Abstract:

Real-world and simulated real-world domains, such as flying and driving, commonly have the characteristics of continuous-valued (CV) environments. These environments are frequently complex and difficult to control, requiring a great deal of specific, detailed knowledge. Although past approaches to learning control policies employed various forms of numerical processing, symbolic agents can also perform and learn in CV environments. There are both functional and theoretical motivations for choosing symbolic processing. SPLICE (Symbolic Performance \& Learning In Continuous-Valued Environments) is a symbolic agent for adaptive control implemented in the Soar architecture. SPLICE uses a three-level framework to first classify its sensory information into symbolic regions, then map the set of regions to a local model, then use the local model to determine an action that the agent predicts will achieve the goal in the current situation. The agent monitors the results of the action and learns by changing its action mapping and local models. Learning causes the models to gradually become more specific and more accurate. SPLICE is suited to complex dynamic environments because its incremental learning ensures the response time will not increase as the agent gains more experience, and it can be proven to achieve any goal for any environment that meets certain assumptions. The performance of the SPLICE agent is evaluated in simple domains using four experimental methodologies. SPLICE is shown to exhibit flexibility in learning a variety of domains. Lesion studies show that SPLICE's most effective capabilites are generalization and constructing local linear response functions. SPLICE's performance is compared to other adaptive control algorithms and found to behave comparably. We also instantiate SPLICE in a complex environment, simulated flight, and evaluate its performance. The final goal is not only to create an effective controller for complex continuous environments, but also to understand more clearly the ramifications of symbolic learning in continuous domains.

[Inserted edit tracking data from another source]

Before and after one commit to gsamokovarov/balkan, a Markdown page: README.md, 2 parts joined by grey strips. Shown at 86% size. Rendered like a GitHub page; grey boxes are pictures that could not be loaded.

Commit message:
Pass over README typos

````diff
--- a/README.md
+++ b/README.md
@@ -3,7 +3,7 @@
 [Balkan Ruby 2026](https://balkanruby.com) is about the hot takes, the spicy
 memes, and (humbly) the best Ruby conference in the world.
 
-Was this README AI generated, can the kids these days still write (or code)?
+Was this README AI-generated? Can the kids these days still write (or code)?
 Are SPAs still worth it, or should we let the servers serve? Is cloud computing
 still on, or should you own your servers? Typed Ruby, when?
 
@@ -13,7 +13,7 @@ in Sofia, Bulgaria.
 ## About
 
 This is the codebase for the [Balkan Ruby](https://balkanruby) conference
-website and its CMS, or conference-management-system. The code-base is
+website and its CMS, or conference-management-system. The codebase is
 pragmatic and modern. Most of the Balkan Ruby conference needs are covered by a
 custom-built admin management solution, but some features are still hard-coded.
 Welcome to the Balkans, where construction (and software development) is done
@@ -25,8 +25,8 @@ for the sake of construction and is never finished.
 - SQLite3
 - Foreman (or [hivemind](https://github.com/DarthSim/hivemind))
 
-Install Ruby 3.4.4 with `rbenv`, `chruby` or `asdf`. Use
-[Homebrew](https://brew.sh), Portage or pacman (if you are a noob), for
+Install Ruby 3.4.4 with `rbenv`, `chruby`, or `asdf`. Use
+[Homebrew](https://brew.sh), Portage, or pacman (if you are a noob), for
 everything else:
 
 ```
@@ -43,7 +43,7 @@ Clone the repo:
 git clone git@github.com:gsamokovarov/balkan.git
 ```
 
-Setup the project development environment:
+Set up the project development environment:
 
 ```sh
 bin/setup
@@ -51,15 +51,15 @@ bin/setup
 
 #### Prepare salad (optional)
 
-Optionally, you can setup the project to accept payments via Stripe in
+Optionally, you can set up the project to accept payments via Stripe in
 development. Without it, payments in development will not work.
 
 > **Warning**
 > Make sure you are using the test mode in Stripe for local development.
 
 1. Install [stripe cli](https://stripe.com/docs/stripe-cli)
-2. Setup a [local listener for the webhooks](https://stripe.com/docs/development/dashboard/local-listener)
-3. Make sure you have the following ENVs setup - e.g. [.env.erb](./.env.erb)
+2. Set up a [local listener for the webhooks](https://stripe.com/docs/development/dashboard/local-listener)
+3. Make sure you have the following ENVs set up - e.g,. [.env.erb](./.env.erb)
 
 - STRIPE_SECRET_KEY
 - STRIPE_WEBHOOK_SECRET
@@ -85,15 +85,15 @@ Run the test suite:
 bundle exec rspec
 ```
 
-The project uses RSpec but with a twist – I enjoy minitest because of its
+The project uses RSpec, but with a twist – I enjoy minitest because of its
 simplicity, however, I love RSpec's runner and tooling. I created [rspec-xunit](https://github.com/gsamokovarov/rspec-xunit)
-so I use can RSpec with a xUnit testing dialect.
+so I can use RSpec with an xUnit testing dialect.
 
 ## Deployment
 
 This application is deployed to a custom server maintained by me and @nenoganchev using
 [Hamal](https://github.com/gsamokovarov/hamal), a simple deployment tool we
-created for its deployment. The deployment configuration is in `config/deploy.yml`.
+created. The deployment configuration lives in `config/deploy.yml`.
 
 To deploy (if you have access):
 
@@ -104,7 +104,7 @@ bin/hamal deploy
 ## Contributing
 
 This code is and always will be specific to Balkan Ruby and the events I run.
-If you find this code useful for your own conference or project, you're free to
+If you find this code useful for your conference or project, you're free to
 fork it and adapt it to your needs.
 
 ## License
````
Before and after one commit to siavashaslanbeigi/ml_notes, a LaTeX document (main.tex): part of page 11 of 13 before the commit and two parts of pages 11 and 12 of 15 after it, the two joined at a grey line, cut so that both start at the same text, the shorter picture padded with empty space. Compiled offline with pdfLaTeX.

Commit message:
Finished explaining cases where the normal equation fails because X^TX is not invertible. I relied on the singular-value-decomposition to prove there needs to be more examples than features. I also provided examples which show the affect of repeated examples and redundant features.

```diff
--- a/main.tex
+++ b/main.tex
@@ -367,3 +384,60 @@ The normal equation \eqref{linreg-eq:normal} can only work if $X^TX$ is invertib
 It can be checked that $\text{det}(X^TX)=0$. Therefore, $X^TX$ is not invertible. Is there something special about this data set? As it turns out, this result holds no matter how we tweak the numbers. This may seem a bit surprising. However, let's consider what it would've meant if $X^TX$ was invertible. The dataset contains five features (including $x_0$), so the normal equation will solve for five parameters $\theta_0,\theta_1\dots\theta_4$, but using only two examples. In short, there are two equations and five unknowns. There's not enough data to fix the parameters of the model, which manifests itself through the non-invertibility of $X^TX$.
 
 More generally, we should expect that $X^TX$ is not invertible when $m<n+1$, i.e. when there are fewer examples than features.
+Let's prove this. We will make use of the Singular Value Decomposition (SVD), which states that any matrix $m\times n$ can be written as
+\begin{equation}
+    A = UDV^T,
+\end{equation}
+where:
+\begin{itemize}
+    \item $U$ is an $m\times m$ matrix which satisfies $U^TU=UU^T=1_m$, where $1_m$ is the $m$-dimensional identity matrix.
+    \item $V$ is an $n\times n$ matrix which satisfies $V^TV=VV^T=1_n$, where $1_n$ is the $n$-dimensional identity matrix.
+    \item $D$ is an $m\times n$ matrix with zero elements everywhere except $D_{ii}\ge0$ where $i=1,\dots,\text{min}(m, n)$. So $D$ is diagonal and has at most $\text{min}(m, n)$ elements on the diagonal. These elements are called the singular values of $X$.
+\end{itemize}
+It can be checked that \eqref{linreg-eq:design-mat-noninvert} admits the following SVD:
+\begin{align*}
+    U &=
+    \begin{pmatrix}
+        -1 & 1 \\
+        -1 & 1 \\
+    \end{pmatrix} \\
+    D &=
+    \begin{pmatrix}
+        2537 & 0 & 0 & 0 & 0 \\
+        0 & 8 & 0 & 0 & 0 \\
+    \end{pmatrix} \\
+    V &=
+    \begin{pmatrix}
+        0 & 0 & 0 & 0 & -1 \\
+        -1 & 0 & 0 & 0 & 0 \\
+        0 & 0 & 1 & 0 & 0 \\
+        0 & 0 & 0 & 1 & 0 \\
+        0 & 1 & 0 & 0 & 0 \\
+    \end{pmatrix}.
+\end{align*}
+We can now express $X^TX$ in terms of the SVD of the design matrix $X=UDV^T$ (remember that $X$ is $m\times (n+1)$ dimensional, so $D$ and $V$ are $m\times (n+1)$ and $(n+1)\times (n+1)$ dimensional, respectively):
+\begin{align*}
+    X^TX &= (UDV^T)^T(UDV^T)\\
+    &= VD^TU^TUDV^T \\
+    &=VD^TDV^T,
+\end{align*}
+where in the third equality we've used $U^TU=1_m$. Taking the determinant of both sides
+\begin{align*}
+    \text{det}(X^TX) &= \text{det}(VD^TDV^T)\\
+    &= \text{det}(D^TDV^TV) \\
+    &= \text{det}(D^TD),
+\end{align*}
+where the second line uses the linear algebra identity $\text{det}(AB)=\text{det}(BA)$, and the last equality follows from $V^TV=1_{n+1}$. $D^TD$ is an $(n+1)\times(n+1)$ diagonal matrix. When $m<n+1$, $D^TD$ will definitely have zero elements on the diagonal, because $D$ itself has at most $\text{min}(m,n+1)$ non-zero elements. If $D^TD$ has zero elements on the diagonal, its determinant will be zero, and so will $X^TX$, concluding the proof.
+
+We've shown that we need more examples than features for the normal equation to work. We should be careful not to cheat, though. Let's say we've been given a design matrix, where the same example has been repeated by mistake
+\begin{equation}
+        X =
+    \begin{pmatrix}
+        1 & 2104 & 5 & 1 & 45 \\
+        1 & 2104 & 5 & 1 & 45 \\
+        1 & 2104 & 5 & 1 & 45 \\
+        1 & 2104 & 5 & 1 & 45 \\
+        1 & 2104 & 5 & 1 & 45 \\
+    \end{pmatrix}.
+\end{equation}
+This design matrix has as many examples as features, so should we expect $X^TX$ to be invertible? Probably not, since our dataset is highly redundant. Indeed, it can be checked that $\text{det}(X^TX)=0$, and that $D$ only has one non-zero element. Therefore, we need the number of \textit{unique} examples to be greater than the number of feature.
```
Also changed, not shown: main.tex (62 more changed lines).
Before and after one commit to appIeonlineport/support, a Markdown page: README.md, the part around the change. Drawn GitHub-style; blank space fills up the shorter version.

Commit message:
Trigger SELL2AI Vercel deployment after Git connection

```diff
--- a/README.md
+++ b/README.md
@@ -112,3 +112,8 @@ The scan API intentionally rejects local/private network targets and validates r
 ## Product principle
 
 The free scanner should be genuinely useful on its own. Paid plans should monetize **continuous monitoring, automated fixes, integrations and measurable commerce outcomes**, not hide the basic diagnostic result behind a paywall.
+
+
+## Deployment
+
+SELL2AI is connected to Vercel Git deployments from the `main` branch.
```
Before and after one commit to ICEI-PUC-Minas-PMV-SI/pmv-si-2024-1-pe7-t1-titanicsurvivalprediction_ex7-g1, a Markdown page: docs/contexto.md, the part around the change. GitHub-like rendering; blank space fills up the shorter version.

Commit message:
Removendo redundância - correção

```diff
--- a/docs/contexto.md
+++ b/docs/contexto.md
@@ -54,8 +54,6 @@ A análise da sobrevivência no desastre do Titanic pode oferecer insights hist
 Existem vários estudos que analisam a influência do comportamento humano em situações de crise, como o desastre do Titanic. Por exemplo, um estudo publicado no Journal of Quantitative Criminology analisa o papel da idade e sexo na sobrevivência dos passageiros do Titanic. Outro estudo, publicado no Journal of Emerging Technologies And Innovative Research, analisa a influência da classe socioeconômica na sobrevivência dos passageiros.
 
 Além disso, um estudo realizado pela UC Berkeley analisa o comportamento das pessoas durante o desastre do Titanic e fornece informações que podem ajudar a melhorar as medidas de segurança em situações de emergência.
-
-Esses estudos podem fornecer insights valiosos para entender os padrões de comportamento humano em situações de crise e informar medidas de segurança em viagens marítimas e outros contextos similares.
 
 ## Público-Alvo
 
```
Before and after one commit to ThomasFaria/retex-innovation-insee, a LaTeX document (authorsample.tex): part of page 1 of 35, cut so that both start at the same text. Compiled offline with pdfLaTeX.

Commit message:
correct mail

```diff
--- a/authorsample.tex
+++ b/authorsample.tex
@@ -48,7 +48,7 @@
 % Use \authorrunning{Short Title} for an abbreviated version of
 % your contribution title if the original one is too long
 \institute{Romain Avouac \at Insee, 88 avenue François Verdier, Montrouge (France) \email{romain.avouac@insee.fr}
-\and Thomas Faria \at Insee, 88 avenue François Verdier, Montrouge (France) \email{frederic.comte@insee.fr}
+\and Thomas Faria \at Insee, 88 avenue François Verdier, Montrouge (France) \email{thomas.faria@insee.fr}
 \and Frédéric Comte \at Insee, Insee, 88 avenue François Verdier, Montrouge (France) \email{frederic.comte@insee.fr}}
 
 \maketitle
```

Keywords: artificial intelligence, machine learning, function approximation, incremental learning, regression

Postscript (3903 KB, 176 pages)